Supplied data »

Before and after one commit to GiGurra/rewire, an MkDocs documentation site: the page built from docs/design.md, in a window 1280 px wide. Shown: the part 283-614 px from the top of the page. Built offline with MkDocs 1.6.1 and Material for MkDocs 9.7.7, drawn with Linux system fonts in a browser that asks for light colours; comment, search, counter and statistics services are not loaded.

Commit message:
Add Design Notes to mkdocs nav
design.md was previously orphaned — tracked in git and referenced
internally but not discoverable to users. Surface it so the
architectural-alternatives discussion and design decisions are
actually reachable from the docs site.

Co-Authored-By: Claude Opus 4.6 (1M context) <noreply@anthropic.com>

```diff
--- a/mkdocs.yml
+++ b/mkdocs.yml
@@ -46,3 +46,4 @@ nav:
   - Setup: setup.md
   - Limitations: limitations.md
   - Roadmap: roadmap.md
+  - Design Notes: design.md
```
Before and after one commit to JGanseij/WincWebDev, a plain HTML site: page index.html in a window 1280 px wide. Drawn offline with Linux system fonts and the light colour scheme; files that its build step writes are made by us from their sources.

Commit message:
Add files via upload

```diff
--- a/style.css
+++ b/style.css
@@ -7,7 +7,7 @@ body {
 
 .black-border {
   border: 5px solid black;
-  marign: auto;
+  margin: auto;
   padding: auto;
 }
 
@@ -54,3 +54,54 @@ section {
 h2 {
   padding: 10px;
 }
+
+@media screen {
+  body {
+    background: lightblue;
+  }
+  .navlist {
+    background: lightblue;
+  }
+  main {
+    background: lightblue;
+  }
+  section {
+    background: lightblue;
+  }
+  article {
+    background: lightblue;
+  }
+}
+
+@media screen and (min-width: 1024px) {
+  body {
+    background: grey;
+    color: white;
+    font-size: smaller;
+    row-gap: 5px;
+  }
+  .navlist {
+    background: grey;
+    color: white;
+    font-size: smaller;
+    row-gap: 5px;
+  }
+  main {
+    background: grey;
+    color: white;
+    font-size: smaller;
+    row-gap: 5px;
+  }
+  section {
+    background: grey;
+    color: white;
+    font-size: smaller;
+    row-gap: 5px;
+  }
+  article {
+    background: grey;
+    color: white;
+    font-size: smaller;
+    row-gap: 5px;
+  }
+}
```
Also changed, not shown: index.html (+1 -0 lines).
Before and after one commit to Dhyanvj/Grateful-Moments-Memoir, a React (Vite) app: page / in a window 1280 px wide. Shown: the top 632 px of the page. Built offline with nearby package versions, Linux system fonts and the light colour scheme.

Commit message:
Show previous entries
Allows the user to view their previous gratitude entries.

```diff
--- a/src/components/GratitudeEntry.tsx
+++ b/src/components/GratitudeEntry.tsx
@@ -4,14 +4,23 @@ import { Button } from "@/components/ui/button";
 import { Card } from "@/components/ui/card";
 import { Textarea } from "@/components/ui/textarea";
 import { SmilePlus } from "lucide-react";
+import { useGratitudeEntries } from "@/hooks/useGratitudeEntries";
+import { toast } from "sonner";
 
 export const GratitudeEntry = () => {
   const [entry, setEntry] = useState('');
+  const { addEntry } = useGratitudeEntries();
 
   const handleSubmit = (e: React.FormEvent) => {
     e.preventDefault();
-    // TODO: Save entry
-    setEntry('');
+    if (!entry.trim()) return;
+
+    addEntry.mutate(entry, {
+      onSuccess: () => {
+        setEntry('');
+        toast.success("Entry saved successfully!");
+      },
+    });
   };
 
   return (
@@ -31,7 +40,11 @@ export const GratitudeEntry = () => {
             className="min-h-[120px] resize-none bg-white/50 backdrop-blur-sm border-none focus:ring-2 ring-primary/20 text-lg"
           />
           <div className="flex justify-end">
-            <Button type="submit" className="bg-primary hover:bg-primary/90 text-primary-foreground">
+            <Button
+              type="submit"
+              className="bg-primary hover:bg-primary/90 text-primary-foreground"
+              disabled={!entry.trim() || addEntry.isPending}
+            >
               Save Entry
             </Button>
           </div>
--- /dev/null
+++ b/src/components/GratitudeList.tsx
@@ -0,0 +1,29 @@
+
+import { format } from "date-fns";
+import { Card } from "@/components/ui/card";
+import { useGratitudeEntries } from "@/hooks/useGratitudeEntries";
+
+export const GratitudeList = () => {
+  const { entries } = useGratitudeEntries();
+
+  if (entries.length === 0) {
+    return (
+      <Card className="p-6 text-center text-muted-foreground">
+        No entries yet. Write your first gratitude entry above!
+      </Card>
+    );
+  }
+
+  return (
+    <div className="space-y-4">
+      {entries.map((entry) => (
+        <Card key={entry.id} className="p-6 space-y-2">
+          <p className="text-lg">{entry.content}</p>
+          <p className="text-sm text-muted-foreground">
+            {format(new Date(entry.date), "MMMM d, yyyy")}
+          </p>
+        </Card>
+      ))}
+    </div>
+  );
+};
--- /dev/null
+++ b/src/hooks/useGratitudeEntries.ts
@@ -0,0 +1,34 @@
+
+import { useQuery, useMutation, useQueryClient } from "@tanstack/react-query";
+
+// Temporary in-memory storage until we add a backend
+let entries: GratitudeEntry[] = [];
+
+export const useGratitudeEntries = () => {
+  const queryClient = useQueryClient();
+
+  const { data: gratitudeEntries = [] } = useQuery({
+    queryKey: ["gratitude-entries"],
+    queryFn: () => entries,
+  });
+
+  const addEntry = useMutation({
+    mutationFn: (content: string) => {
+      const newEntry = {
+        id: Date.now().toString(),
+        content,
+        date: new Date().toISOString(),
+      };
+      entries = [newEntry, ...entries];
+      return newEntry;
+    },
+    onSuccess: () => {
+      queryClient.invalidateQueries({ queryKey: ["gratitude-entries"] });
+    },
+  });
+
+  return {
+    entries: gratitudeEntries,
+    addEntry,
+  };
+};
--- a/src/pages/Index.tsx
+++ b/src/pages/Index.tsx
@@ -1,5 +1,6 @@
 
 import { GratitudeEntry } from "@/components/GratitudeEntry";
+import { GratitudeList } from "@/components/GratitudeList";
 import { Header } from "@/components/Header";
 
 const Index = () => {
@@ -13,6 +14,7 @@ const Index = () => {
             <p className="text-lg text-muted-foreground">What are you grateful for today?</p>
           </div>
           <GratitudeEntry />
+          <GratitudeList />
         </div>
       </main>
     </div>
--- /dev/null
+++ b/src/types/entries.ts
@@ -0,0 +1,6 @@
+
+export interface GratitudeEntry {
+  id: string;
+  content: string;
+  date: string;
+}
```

Aim of the task »
Your task is to copy each line of the entries that includes the word "setEntry".

Output below »
   const [entry, setEntry] = useState('');
-    setEntry('');
+        setEntry('');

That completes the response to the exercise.